(Given data begins)
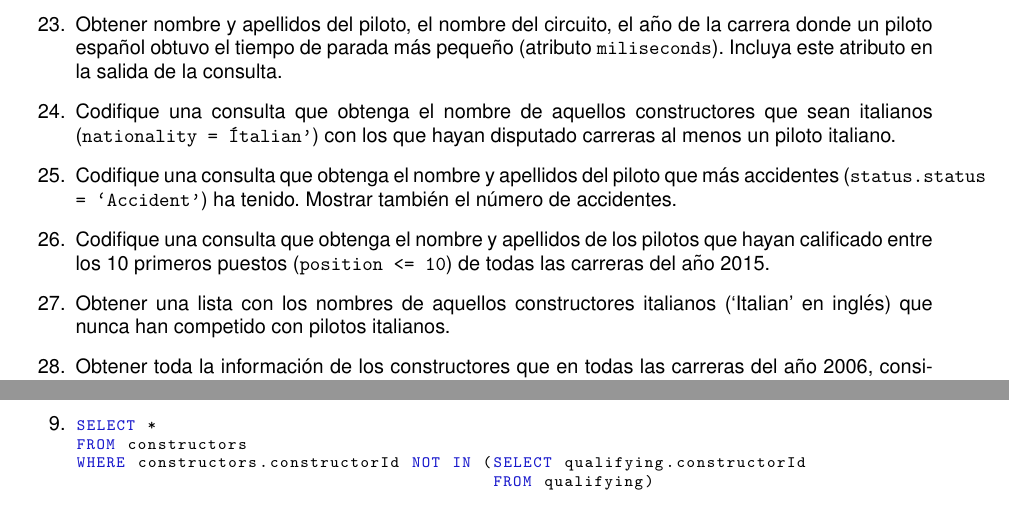
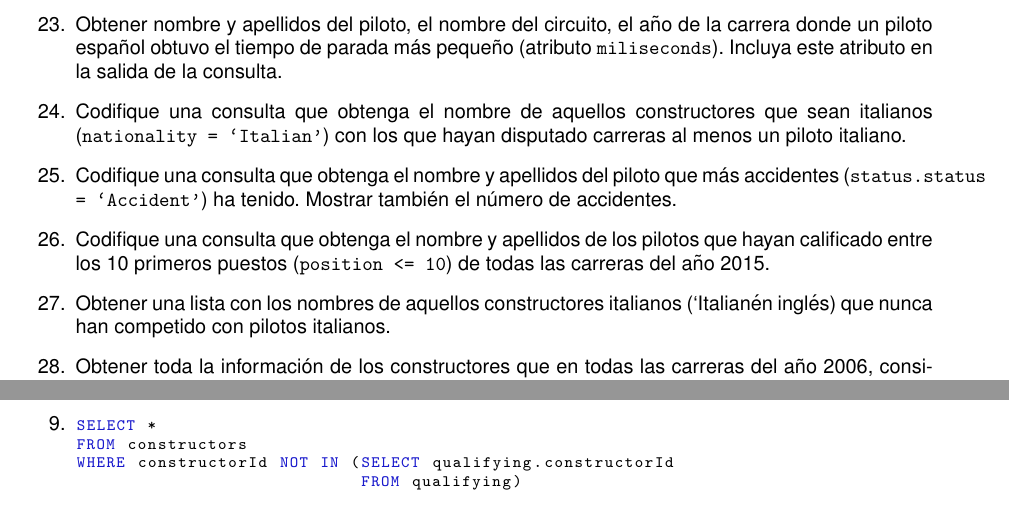
Before and after one commit to bbddetsisi/material-docente, a LaTeX document (ejercicios/sql.tex): two parts of pages 5 and 16 of 33, joined at a grey line, cut so that both start at the same text. Compiled offline with pdfLaTeX.

Commit message:
Corrección de erratas

```diff
--- a/ejercicios/sql.tex
+++ b/ejercicios/sql.tex
@@ -89,13 +89,13 @@ Adicionalmente, se hace constar que este modelo tiene añadidas las siguientes r
 
     \item Obtener nombre y apellidos del piloto, el nombre del circuito, el año de la carrera donde un piloto español obtuvo el tiempo de parada más pequeño (atributo \texttt{miliseconds}). Incluya este atributo en la salida de la consulta.
 
-    \item Codifique una consulta que obtenga el nombre de aquellos constructores que sean italianos (\texttt{nationality = 'Italian'}) con los que hayan disputado carreras al menos un piloto italiano.
+    \item Codifique una consulta que obtenga el nombre de aquellos constructores que sean italianos (\texttt{nationality = `Italian'}) con los que hayan disputado carreras al menos un piloto italiano.
 
     \item Codifique una consulta que obtenga el nombre y apellidos del piloto que más accidentes (\texttt{status.status = `Accident'}) ha tenido. Mostrar también el número de accidentes.
 
     \item Codifique una consulta que obtenga el nombre y apellidos de los pilotos que hayan calificado entre los 10 primeros puestos (\texttt{position <= 10}) de todas las carreras del año 2015.
 
-    \item Obtener una lista con los nombres de aquellos constructores italianos (‘Italian’ en inglés) que nunca han competido con pilotos italianos.
+    \item Obtener una lista con los nombres de aquellos constructores italianos (`Italian' en inglés) que nunca han competido con pilotos italianos.
 
     \item Obtener toda la información de los constructores que en todas las carreras del año 2006, consiguieron que alguno de sus pilotos quedara entre los diez primeros de la clasificación.
 
@@ -369,8 +369,8 @@ ORDER BY circuits.circuitId
 \begin{lstlisting}[language=SQL]
 SELECT *
 FROM constructors
-WHERE constructors.constructorId NOT IN (SELECT qualifying.constructorId
-                                         FROM qualifying)
+WHERE constructorId NOT IN (SELECT qualifying.constructorId
+                            FROM qualifying)
 \end{lstlisting}
 
 % Obtener nombres, apellidos de los pilotos que han ganado más de 30 grandes premios así como el número de grandes premios que han ganado.
```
(Given data ends)
## Work task
Reproduce every entry above in full and exactly, though not its pictures.

## Exercise answer
Before and after one commit to bbddetsisi/material-docente, a LaTeX document (ejercicios/sql.tex): two parts of pages 5 and 16 of 33, joined at a grey line, cut so that both start at the same text. Compiled offline with pdfLaTeX.

Commit message:
Corrección de erratas

```diff
--- a/ejercicios/sql.tex
+++ b/ejercicios/sql.tex
@@ -89,13 +89,13 @@ Adicionalmente, se hace constar que este modelo tiene añadidas las siguientes r
 
     \item Obtener nombre y apellidos del piloto, el nombre del circuito, el año de la carrera donde un piloto español obtuvo el tiempo de parada más pequeño (atributo \texttt{miliseconds}). Incluya este atributo en la salida de la consulta.
 
-    \item Codifique una consulta que obtenga el nombre de aquellos constructores que sean italianos (\texttt{nationality = 'Italian'}) con los que hayan disputado carreras al menos un piloto italiano.
+    \item Codifique una consulta que obtenga el nombre de aquellos constructores que sean italianos (\texttt{nationality = `Italian'}) con los que hayan disputado carreras al menos un piloto italiano.
 
     \item Codifique una consulta que obtenga el nombre y apellidos del piloto que más accidentes (\texttt{status.status = `Accident'}) ha tenido. Mostrar también el número de accidentes.
 
     \item Codifique una consulta que obtenga el nombre y apellidos de los pilotos que hayan calificado entre los 10 primeros puestos (\texttt{position <= 10}) de todas las carreras del año 2015.
 
-    \item Obtener una lista con los nombres de aquellos constructores italianos (‘Italian’ en inglés) que nunca han competido con pilotos italianos.
+    \item Obtener una lista con los nombres de aquellos constructores italianos (`Italian' en inglés) que nunca han competido con pilotos italianos.
 
     \item Obtener toda la información de los constructores que en todas las carreras del año 2006, consiguieron que alguno de sus pilotos quedara entre los diez primeros de la clasificación.
 
@@ -369,8 +369,8 @@ ORDER BY circuits.circuitId
 \begin{lstlisting}[language=SQL]
 SELECT *
 FROM constructors
-WHERE constructors.constructorId NOT IN (SELECT qualifying.constructorId
-                                         FROM qualifying)
+WHERE constructorId NOT IN (SELECT qualifying.constructorId
+                            FROM qualifying)
 \end{lstlisting}
 
 % Obtener nombres, apellidos de los pilotos que han ganado más de 30 grandes premios así como el número de grandes premios que han ganado.
```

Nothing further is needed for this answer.